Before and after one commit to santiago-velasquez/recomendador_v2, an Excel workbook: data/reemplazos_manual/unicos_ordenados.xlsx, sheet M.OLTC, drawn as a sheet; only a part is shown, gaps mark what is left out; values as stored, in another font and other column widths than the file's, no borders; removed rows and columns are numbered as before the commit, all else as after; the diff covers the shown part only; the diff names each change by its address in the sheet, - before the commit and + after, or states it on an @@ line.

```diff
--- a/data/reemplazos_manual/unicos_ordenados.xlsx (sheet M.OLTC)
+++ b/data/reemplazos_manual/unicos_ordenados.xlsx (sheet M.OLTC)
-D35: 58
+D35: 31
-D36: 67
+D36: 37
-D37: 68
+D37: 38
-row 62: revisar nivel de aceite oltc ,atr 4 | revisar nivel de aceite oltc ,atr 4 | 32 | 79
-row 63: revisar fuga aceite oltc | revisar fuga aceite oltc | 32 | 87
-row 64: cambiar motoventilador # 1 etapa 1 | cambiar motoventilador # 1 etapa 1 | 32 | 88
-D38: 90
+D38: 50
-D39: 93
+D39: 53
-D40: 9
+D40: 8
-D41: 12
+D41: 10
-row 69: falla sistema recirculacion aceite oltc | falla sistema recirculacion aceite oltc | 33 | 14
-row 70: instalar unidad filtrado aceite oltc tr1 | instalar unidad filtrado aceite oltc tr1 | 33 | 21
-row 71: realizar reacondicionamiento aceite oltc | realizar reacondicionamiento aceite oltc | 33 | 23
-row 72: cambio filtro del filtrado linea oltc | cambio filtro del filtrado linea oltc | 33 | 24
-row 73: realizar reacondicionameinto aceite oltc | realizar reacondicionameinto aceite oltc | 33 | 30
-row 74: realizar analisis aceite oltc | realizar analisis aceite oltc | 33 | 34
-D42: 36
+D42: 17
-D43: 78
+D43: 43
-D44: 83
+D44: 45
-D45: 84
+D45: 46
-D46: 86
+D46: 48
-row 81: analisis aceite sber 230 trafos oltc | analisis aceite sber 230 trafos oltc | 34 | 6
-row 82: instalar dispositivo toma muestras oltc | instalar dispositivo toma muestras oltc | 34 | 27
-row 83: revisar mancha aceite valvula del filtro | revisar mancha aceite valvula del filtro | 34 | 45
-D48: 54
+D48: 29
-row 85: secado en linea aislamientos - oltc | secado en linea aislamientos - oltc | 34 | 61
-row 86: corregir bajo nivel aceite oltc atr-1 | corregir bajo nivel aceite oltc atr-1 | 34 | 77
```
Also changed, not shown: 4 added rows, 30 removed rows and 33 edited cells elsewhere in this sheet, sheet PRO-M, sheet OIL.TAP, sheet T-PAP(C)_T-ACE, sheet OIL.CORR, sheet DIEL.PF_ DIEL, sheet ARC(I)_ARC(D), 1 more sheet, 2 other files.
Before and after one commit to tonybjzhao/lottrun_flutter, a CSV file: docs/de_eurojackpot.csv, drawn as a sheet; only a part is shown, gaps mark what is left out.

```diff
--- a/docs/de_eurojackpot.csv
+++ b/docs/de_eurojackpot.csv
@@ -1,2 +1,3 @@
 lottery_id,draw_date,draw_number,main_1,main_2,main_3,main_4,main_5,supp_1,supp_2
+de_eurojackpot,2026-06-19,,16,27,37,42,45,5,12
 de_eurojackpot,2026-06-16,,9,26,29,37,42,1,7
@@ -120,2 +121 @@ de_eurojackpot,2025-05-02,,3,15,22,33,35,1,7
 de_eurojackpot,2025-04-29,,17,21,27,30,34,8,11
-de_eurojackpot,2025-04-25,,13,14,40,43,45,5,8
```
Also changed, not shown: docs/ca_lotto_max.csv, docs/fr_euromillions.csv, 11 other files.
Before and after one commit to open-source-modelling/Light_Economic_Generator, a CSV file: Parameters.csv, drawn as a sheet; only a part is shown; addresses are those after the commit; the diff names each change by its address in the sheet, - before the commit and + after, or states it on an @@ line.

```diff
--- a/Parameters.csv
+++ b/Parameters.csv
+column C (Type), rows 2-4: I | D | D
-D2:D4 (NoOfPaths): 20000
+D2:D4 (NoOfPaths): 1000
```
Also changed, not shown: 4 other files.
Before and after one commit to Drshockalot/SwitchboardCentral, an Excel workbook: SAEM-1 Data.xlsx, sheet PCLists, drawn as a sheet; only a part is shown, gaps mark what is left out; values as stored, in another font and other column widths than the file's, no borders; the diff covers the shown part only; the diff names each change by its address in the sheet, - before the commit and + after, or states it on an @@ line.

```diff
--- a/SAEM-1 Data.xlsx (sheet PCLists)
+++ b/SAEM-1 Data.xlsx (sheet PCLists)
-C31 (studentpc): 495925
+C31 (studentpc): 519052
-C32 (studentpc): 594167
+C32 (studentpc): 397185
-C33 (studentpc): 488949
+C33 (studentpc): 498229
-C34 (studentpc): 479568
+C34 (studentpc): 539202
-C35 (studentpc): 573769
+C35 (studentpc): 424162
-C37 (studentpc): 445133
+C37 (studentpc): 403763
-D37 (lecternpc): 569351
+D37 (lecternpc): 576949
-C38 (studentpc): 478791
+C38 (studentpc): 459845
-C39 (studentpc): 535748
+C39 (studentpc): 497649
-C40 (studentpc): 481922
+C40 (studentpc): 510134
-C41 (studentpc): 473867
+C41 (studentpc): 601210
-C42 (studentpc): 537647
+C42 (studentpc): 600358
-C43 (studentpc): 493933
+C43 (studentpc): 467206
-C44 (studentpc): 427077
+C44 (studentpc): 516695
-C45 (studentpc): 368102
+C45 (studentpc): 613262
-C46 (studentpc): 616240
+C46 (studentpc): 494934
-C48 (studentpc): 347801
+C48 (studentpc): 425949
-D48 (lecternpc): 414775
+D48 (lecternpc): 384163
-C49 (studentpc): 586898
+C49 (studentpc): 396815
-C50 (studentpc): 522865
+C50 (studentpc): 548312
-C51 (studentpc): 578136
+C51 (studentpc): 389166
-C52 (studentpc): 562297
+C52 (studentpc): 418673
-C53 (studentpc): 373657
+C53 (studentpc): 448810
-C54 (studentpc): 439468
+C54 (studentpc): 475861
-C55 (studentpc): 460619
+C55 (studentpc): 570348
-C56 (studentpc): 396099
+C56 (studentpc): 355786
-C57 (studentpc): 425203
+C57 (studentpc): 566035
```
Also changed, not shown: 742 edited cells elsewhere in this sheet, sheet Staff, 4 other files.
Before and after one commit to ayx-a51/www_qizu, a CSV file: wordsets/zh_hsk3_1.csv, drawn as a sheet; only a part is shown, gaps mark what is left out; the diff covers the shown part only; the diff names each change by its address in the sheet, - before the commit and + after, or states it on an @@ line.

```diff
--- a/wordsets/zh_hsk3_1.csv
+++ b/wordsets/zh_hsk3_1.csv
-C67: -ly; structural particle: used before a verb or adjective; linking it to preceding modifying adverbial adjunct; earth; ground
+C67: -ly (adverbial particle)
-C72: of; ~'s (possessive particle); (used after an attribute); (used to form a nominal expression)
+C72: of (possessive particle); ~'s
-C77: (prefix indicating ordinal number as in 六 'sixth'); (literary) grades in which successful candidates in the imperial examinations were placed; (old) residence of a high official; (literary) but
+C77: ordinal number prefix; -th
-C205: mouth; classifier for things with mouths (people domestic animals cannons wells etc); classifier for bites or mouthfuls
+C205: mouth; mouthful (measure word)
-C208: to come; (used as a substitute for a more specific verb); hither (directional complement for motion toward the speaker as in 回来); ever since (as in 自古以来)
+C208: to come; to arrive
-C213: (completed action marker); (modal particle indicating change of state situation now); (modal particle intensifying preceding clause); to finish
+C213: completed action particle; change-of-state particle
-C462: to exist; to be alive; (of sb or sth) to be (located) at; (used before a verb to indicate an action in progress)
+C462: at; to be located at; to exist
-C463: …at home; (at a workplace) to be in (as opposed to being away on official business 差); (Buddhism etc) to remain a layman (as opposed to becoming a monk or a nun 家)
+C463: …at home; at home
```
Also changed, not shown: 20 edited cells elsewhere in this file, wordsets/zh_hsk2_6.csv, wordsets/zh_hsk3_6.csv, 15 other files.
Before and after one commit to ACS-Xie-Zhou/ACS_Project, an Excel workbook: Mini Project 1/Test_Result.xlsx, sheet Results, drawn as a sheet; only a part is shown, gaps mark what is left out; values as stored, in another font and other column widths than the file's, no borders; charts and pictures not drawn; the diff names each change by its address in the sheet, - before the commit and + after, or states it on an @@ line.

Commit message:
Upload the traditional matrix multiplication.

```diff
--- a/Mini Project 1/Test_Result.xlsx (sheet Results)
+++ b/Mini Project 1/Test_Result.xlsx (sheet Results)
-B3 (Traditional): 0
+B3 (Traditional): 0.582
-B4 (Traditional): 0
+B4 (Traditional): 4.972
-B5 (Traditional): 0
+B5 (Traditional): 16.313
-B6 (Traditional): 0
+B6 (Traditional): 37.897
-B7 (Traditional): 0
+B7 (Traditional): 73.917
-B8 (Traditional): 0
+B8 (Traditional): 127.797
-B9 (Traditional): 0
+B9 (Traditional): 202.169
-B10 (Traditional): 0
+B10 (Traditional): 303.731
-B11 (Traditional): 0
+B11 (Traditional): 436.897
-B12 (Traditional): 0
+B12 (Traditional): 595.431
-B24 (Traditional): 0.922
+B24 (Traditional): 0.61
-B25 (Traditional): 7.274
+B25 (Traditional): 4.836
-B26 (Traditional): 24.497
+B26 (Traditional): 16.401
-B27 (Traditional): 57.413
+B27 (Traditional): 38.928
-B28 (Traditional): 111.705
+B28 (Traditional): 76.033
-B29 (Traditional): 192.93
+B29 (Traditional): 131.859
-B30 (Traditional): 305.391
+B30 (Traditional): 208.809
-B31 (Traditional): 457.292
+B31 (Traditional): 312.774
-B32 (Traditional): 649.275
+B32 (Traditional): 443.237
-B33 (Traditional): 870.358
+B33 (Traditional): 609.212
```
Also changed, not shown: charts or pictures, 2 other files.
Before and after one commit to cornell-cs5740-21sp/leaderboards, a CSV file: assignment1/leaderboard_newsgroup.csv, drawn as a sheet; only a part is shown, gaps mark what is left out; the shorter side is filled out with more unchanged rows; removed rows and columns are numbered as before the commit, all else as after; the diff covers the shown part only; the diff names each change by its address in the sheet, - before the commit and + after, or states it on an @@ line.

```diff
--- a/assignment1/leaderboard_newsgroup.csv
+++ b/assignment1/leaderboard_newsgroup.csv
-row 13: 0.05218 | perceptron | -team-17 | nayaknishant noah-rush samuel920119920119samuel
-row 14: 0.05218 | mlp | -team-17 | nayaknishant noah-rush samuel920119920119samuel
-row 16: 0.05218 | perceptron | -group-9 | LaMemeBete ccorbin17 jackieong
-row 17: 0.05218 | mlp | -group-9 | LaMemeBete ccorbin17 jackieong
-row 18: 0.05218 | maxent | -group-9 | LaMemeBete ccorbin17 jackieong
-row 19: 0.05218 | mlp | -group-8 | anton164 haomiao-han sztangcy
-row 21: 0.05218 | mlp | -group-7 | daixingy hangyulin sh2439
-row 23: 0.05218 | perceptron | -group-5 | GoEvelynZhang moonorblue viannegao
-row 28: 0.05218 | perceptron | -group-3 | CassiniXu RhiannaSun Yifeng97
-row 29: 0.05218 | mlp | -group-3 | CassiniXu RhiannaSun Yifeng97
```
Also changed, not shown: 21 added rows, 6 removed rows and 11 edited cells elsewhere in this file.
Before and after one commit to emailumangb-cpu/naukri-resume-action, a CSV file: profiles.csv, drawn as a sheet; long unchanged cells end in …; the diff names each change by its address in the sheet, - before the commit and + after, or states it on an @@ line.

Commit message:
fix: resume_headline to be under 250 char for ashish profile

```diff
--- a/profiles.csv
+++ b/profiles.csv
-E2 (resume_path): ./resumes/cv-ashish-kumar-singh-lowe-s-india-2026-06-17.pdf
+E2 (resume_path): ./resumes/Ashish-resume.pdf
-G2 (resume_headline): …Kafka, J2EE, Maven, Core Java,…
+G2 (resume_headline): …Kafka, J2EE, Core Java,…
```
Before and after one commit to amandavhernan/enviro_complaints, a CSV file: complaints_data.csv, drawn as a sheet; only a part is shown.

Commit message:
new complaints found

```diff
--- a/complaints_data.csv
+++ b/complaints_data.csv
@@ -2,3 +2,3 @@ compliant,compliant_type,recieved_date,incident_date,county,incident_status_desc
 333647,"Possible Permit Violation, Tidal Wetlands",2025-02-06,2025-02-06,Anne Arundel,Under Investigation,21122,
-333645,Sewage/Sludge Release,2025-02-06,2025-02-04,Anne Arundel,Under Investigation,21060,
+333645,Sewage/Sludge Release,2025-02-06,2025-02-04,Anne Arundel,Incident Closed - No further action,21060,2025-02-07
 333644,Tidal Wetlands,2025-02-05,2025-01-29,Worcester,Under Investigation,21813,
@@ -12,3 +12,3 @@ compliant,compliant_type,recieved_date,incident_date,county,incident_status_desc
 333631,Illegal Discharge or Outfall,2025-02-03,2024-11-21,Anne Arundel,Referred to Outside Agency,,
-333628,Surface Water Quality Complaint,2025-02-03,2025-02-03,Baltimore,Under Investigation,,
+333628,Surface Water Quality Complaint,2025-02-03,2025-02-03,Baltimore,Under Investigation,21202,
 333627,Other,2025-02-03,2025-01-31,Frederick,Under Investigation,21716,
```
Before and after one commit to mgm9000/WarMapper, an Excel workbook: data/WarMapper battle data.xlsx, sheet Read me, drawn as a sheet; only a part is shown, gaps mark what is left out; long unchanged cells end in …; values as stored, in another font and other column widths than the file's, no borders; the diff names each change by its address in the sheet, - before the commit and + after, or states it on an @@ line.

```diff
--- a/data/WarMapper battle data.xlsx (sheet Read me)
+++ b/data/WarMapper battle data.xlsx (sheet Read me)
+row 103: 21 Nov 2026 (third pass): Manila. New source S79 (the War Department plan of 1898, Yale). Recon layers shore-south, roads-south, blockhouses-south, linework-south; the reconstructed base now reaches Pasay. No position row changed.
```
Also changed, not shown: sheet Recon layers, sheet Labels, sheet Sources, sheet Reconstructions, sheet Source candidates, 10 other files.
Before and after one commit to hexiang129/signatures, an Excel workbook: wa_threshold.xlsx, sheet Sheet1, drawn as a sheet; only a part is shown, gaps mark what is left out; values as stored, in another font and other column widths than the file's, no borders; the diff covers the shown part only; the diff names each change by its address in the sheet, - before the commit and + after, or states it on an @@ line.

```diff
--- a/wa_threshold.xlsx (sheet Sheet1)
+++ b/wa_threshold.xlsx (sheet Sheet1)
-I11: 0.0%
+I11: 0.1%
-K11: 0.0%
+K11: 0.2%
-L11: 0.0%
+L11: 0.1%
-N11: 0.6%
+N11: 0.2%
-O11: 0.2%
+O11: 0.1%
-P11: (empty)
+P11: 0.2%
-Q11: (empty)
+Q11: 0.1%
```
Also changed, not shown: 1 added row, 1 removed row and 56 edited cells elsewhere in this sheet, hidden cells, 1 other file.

Exercise: Pull every line containing "Release" out of the entries.

Response box:
-333645,Sewage/Sludge Release,2025-02-06,2025-02-04,Anne Arundel,Under Investigation,21060,
+333645,Sewage/Sludge Release,2025-02-06,2025-02-04,Anne Arundel,Incident Closed - No further action,21060,2025-02-07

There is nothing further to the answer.